§ Provided information
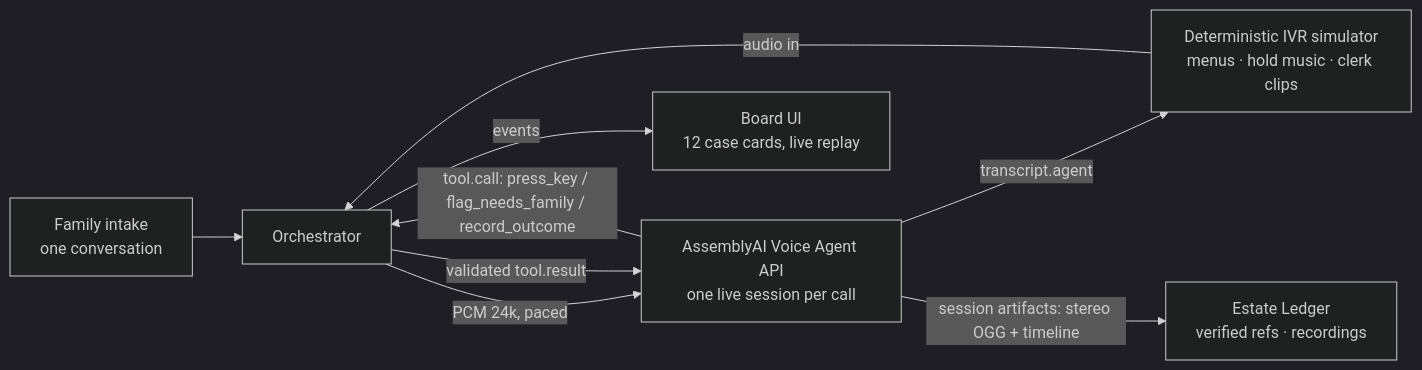
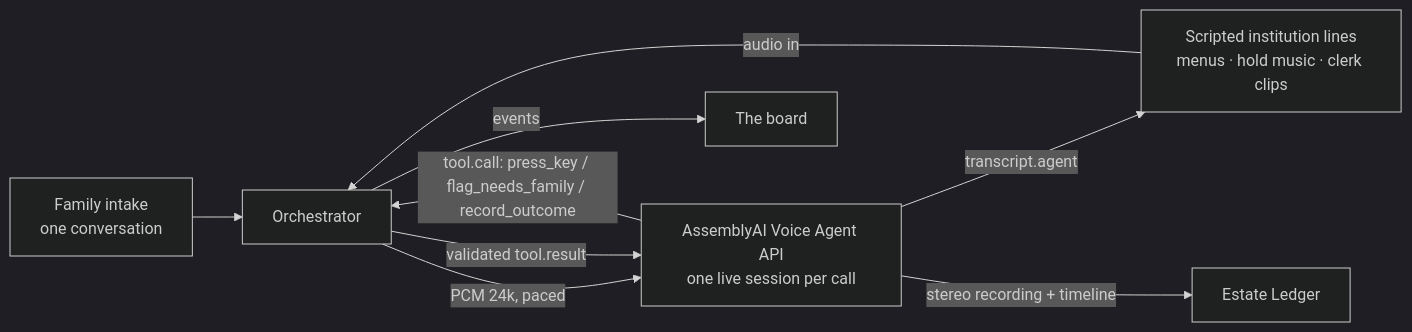
The diagram in README.md (pinectar/afterward), drawn with Mermaid (dark theme) before and after one commit. The commit also changed other lines of this file and 1 other file, not shown here.

````diff
--- a/README.md
+++ b/README.md
@@ -65,11 +62,11 @@
 ```mermaid
 flowchart LR
   F[Family intake<br/>one conversation] --> O[Orchestrator]
   O -->|PCM 24k, paced| VA[AssemblyAI Voice Agent API<br/>one live session per call]
-  SIM[Deterministic IVR simulator<br/>menus · hold music · clerk clips] -->|audio in| O
+  SIM[Scripted institution lines<br/>menus · hold music · clerk clips] -->|audio in| O
   VA -->|transcript.agent| SIM
   VA -->|tool.call: press_key / flag_needs_family / record_outcome| O
   O -->|validated tool.result| VA
-  VA -->|session artifacts: stereo OGG + timeline| L[Estate Ledger<br/>verified refs · recordings]
-  O -->|events| B[Board UI<br/>12 case cards, live replay]
+  VA -->|stereo recording + timeline| L[Estate Ledger]
+  O -->|events| B[The board]
 ```
````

§ Directions
In the material above, find every line with the word "hold" and show it.

§ Reply to the task
-  SIM[Deterministic IVR simulator<br/>menus · hold music · clerk clips] -->|audio in| O
+  SIM[Scripted institution lines<br/>menus · hold music · clerk clips] -->|audio in| O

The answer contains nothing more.